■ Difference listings
● ● ● ● ●

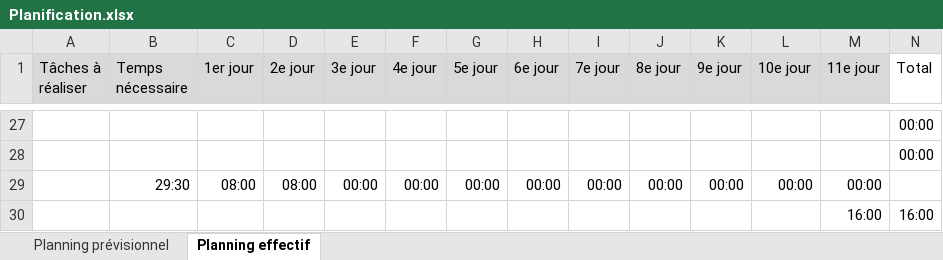
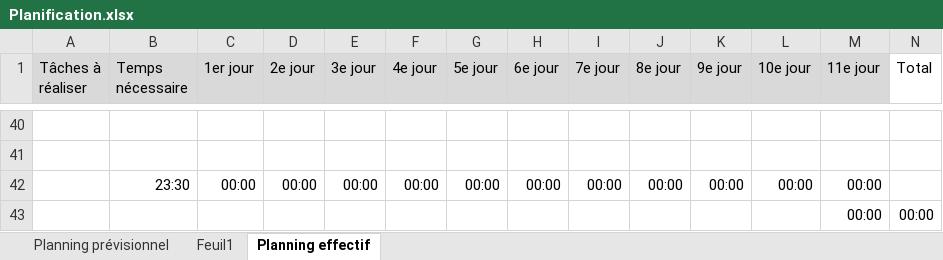
Before and after one commit to Deriveur1234/TPI, an Excel workbook: docs/analysis/Planification.xlsx, sheet Planning effectif, drawn as a sheet; only a part is shown, gaps mark what is left out; values as stored, in another font and other column widths than the file's, no borders; conditional formats not drawn; removed rows and columns are numbered as before the commit, all else as after; the diff covers the shown part only; the diff names each change by its address in the sheet, - before the commit and + after, or states it on an @@ line.

```diff
--- a/docs/analysis/Planification.xlsx (sheet Planning effectif)
+++ b/docs/analysis/Planification.xlsx (sheet Planning effectif)
+sheet tab: Feuil1
-N40:N41 (Total): 00:00
+N40:N41 (Total): (empty)
-B42 (Temps nécessaire): 29:30
+B42 (Temps nécessaire): 23:30
-C42 (1er jour): 08:00
+C42 (1er jour): 00:00
-D42 (2e jour): 08:00
+D42 (2e jour): 00:00
-row 30:  |  |  |  |  |  |  |  |  |  |  |  | 16:00 | 16:00
+row 43:  |  |  |  |  |  |  |  |  |  |  |  | 00:00 | 00:00
```
Also changed, not shown: 34 added rows, 21 removed rows and 9 edited cells elsewhere in this sheet, 26 other files.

● ● ● ● ●

■ WORK REQUIRED
Among the entries, copy every line containing the word "rows".

■ EXPECTED ANSWER
Before and after one commit to Deriveur1234/TPI, an Excel workbook: docs/analysis/Planification.xlsx, sheet Planning effectif, drawn as a sheet; only a part is shown, gaps mark what is left out; values as stored, in another font and other column widths than the file's, no borders; conditional formats not drawn; removed rows and columns are numbered as before the commit, all else as after; the diff covers the shown part only; the diff names each change by its address in the sheet, - before the commit and + after, or states it on an @@ line.
Also changed, not shown: 34 added rows, 21 removed rows and 9 edited cells elsewhere in this sheet, 26 other files.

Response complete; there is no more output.